» Task goal:
Wherever the word "insert" occurs in the listing below, copy that whole line.

» Task material:
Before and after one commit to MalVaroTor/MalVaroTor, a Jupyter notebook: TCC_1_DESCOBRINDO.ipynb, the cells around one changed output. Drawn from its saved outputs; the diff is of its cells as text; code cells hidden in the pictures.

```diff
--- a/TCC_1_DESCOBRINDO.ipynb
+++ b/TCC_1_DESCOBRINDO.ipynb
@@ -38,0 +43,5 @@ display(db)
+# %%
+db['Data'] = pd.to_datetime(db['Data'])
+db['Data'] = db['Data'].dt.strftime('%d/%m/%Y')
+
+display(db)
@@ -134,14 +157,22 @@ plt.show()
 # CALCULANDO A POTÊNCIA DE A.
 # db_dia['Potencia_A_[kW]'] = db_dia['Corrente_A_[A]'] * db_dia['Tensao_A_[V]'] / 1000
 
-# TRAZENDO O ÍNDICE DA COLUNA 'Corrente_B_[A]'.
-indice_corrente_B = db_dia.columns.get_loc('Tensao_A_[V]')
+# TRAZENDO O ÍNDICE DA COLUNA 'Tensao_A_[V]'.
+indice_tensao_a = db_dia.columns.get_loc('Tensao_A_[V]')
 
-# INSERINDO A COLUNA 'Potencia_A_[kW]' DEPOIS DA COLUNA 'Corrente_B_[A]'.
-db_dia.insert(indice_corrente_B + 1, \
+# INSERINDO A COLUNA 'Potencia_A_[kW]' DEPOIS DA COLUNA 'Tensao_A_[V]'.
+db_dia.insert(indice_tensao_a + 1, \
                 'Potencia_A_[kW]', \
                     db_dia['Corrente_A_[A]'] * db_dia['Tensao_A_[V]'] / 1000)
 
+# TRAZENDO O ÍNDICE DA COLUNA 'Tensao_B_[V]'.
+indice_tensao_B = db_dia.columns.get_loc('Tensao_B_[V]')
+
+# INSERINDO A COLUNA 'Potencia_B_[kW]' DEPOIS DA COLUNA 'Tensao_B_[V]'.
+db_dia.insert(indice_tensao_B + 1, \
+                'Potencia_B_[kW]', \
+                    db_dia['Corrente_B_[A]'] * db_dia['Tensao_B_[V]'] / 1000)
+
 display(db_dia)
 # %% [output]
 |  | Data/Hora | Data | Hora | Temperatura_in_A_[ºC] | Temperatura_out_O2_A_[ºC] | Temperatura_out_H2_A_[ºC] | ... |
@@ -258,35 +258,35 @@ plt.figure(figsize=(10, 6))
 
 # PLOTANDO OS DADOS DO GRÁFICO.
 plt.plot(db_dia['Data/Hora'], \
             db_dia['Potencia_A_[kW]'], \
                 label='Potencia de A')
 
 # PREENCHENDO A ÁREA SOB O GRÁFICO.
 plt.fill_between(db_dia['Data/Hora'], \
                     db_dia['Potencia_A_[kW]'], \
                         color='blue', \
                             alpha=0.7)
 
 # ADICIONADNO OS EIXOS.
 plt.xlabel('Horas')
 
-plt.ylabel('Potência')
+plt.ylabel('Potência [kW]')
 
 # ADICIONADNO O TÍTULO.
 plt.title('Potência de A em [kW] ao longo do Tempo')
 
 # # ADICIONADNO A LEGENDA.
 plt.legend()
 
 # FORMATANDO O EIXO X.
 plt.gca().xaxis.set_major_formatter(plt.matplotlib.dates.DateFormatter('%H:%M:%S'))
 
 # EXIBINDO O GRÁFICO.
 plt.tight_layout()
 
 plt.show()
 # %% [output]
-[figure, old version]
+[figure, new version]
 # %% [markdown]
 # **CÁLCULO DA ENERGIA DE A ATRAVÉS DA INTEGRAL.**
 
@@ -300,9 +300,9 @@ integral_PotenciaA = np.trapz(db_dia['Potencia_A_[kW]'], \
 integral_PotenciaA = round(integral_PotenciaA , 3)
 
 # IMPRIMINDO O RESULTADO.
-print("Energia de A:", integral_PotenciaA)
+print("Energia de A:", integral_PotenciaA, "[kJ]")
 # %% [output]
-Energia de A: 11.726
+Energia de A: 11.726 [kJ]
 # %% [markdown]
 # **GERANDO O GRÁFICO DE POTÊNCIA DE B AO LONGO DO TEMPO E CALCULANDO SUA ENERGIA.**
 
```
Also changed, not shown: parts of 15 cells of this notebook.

» Output of the task:
-db_dia.insert(indice_corrente_B + 1, \
+db_dia.insert(indice_tensao_a + 1, \
+db_dia.insert(indice_tensao_B + 1, \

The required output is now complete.